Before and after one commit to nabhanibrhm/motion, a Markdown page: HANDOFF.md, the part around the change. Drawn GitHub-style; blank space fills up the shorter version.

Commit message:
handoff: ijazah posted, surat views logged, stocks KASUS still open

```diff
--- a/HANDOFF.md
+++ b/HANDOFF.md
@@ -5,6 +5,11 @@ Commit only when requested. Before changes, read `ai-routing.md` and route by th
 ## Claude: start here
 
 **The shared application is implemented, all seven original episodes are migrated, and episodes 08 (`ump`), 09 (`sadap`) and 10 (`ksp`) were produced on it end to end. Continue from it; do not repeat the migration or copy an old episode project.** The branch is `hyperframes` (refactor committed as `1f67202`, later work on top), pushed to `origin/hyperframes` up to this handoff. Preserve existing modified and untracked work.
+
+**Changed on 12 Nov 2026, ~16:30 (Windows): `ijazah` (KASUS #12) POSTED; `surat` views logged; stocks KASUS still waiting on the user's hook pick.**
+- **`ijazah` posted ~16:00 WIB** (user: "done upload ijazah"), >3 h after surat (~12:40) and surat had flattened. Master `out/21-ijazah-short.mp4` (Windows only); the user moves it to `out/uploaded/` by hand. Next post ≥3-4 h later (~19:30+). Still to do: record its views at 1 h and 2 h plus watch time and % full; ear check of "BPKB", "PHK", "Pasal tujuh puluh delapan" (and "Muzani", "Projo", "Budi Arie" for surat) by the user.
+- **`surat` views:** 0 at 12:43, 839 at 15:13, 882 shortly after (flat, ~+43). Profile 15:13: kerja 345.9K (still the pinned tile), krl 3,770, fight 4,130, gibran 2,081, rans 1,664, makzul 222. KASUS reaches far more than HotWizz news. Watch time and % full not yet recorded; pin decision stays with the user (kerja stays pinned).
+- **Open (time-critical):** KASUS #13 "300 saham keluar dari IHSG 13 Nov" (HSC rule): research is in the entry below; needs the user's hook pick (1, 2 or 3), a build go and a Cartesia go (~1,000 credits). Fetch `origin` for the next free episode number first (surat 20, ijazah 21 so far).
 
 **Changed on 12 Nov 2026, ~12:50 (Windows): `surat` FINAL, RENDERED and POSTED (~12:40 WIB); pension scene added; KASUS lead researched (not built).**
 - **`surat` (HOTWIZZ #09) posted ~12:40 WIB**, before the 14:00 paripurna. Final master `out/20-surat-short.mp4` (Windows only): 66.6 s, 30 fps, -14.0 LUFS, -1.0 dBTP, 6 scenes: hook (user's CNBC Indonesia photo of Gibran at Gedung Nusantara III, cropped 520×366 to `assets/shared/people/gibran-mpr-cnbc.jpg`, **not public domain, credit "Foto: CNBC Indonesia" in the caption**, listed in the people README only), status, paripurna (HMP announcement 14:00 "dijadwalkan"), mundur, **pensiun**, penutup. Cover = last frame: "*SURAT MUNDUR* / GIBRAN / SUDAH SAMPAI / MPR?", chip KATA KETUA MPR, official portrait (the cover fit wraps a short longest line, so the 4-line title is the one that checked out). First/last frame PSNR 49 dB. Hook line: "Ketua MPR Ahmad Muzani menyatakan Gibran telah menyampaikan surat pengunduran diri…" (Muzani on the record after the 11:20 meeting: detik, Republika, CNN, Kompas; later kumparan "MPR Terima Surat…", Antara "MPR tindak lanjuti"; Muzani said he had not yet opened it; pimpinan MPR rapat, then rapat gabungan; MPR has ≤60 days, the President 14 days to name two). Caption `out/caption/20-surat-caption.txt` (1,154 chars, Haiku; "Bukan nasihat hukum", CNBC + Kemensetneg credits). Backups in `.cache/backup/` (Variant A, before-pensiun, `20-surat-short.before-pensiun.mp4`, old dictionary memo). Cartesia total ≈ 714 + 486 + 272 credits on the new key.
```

#### YOUR INSTRUCTIONS:
All of the data, start to finish: please output it exactly.

#### SOLVED EXERCISE:
Before and after one commit to nabhanibrhm/motion, a Markdown page: HANDOFF.md, the part around the change. Drawn GitHub-style; blank space fills up the shorter version.

Commit message:
handoff: ijazah posted, surat views logged, stocks KASUS still open

```diff
--- a/HANDOFF.md
+++ b/HANDOFF.md
@@ -5,6 +5,11 @@ Commit only when requested. Before changes, read `ai-routing.md` and route by th
 ## Claude: start here
 
 **The shared application is implemented, all seven original episodes are migrated, and episodes 08 (`ump`), 09 (`sadap`) and 10 (`ksp`) were produced on it end to end. Continue from it; do not repeat the migration or copy an old episode project.** The branch is `hyperframes` (refactor committed as `1f67202`, later work on top), pushed to `origin/hyperframes` up to this handoff. Preserve existing modified and untracked work.
+
+**Changed on 12 Nov 2026, ~16:30 (Windows): `ijazah` (KASUS #12) POSTED; `surat` views logged; stocks KASUS still waiting on the user's hook pick.**
+- **`ijazah` posted ~16:00 WIB** (user: "done upload ijazah"), >3 h after surat (~12:40) and surat had flattened. Master `out/21-ijazah-short.mp4` (Windows only); the user moves it to `out/uploaded/` by hand. Next post ≥3-4 h later (~19:30+). Still to do: record its views at 1 h and 2 h plus watch time and % full; ear check of "BPKB", "PHK", "Pasal tujuh puluh delapan" (and "Muzani", "Projo", "Budi Arie" for surat) by the user.
+- **`surat` views:** 0 at 12:43, 839 at 15:13, 882 shortly after (flat, ~+43). Profile 15:13: kerja 345.9K (still the pinned tile), krl 3,770, fight 4,130, gibran 2,081, rans 1,664, makzul 222. KASUS reaches far more than HotWizz news. Watch time and % full not yet recorded; pin decision stays with the user (kerja stays pinned).
+- **Open (time-critical):** KASUS #13 "300 saham keluar dari IHSG 13 Nov" (HSC rule): research is in the entry below; needs the user's hook pick (1, 2 or 3), a build go and a Cartesia go (~1,000 credits). Fetch `origin` for the next free episode number first (surat 20, ijazah 21 so far).
 
 **Changed on 12 Nov 2026, ~12:50 (Windows): `surat` FINAL, RENDERED and POSTED (~12:40 WIB); pension scene added; KASUS lead researched (not built).**
 - **`surat` (HOTWIZZ #09) posted ~12:40 WIB**, before the 14:00 paripurna. Final master `out/20-surat-short.mp4` (Windows only): 66.6 s, 30 fps, -14.0 LUFS, -1.0 dBTP, 6 scenes: hook (user's CNBC Indonesia photo of Gibran at Gedung Nusantara III, cropped 520×366 to `assets/shared/people/gibran-mpr-cnbc.jpg`, **not public domain, credit "Foto: CNBC Indonesia" in the caption**, listed in the people README only), status, paripurna (HMP announcement 14:00 "dijadwalkan"), mundur, **pensiun**, penutup. Cover = last frame: "*SURAT MUNDUR* / GIBRAN / SUDAH SAMPAI / MPR?", chip KATA KETUA MPR, official portrait (the cover fit wraps a short longest line, so the 4-line title is the one that checked out). First/last frame PSNR 49 dB. Hook line: "Ketua MPR Ahmad Muzani menyatakan Gibran telah menyampaikan surat pengunduran diri…" (Muzani on the record after the 11:20 meeting: detik, Republika, CNN, Kompas; later kumparan "MPR Terima Surat…", Antara "MPR tindak lanjuti"; Muzani said he had not yet opened it; pimpinan MPR rapat, then rapat gabungan; MPR has ≤60 days, the President 14 days to name two). Caption `out/caption/20-surat-caption.txt` (1,154 chars, Haiku; "Bukan nasihat hukum", CNBC + Kemensetneg credits). Backups in `.cache/backup/` (Variant A, before-pensiun, `20-surat-short.before-pensiun.mp4`, old dictionary memo). Cartesia total ≈ 714 + 486 + 272 credits on the new key.
```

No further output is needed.